*Problem statement:*
Look through the lines below; wherever the word "active" appears, copy that line.

BEGIN Supplied material

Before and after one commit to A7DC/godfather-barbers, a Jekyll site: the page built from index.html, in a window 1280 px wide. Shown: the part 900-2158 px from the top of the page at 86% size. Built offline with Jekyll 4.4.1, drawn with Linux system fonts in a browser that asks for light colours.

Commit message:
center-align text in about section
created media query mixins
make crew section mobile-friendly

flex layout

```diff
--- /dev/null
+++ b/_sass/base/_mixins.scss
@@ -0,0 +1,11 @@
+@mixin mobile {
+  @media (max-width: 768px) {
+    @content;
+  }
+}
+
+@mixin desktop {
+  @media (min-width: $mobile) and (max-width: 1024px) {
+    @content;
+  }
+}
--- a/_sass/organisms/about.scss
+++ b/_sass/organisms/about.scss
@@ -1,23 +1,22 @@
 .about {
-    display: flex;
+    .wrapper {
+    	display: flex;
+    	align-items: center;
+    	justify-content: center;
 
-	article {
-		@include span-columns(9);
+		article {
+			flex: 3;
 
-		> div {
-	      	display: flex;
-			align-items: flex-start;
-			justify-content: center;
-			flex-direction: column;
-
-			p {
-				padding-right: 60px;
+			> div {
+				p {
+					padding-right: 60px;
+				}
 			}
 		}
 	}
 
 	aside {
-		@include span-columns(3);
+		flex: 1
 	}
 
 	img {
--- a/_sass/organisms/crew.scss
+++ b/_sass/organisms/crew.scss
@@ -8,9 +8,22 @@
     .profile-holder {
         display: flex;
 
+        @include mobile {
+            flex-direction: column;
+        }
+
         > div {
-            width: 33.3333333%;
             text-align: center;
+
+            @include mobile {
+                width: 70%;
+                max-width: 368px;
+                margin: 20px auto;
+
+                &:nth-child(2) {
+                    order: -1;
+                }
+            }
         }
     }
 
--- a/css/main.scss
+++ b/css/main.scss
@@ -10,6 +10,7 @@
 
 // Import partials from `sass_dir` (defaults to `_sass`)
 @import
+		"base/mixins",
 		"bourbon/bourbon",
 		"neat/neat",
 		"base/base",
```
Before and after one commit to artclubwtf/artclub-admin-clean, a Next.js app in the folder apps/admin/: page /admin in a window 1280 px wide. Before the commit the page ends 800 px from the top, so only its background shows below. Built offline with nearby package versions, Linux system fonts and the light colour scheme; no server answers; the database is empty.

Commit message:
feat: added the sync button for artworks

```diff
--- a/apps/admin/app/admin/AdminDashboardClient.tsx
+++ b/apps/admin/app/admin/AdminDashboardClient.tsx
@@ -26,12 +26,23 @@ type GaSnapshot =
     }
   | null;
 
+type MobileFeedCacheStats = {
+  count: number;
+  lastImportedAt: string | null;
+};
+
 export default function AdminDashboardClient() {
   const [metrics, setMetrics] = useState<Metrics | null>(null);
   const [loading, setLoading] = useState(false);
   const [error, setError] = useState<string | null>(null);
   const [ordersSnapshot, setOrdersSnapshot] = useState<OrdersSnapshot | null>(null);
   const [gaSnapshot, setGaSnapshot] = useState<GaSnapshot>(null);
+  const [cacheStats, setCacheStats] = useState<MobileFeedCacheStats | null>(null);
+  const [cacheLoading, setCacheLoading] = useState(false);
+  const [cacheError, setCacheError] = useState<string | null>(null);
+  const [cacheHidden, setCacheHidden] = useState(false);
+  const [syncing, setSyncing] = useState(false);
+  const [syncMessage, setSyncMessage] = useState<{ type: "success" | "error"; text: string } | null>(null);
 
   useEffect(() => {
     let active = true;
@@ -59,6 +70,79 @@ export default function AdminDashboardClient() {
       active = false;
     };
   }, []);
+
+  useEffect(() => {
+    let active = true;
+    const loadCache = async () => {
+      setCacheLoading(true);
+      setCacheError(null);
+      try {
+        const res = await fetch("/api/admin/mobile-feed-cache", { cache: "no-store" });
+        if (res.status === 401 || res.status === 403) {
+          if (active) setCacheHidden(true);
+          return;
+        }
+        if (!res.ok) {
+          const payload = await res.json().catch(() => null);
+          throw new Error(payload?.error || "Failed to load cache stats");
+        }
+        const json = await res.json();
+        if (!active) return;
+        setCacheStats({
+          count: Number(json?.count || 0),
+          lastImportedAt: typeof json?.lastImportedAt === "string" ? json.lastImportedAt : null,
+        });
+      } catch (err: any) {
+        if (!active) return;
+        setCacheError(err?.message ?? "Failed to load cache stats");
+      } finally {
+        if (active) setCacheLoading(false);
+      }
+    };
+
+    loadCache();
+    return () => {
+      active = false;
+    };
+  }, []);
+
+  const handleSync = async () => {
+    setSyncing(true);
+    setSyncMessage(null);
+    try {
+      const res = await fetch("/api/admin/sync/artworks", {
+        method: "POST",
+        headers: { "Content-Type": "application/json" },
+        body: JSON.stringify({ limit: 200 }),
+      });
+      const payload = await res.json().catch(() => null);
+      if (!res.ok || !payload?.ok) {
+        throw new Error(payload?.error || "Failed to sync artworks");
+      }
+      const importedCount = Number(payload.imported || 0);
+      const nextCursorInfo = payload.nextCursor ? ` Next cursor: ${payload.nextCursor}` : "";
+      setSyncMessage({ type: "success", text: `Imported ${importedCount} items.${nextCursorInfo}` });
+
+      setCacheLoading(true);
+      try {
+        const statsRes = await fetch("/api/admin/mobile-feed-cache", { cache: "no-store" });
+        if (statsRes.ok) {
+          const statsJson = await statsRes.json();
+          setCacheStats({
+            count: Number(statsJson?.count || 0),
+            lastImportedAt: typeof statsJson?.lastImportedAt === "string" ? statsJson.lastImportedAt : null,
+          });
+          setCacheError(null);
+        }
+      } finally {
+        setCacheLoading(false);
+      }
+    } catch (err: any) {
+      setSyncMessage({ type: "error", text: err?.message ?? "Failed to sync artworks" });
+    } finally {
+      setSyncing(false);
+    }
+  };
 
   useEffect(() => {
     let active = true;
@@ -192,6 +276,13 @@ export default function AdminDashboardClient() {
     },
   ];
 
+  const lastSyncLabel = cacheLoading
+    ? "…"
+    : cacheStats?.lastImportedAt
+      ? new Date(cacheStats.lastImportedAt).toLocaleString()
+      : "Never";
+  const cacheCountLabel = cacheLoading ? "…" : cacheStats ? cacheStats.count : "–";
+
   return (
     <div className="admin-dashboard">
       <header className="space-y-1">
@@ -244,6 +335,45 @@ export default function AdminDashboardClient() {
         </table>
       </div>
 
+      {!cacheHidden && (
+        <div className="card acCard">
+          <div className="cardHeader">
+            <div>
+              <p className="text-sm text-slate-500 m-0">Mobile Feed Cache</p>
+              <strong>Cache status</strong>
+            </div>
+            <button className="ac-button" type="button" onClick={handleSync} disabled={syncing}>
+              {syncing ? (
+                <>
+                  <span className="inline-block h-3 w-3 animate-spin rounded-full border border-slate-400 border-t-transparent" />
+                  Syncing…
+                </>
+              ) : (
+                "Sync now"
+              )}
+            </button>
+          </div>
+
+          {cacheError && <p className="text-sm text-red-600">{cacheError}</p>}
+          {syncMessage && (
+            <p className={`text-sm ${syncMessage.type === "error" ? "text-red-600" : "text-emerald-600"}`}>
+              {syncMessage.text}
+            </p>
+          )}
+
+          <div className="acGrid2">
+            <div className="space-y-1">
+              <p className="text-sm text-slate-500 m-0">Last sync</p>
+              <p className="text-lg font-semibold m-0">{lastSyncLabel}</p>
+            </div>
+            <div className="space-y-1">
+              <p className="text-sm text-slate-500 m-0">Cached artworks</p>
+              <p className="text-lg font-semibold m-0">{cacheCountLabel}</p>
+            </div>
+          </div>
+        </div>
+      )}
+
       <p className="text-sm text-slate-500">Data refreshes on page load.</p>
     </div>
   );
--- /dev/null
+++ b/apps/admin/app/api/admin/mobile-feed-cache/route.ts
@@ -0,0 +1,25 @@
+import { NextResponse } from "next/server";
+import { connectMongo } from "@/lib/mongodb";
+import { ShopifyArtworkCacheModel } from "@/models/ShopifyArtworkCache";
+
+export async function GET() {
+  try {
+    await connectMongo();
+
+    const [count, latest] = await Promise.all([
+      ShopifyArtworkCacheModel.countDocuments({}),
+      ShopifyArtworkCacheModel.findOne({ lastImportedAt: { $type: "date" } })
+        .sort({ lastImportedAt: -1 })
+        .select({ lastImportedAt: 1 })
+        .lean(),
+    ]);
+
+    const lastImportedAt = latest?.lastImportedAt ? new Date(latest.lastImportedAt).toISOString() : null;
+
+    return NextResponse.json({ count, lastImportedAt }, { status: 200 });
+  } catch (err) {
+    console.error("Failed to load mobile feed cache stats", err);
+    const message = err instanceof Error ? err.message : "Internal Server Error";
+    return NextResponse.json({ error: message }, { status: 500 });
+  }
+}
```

END Supplied material

*Written response:*
     let active = true;
       active = false;
+    let active = true;
+          if (active) setCacheHidden(true);
+        if (!active) return;
+        if (!active) return;
+        if (active) setCacheLoading(false);
+      active = false;
     let active = true;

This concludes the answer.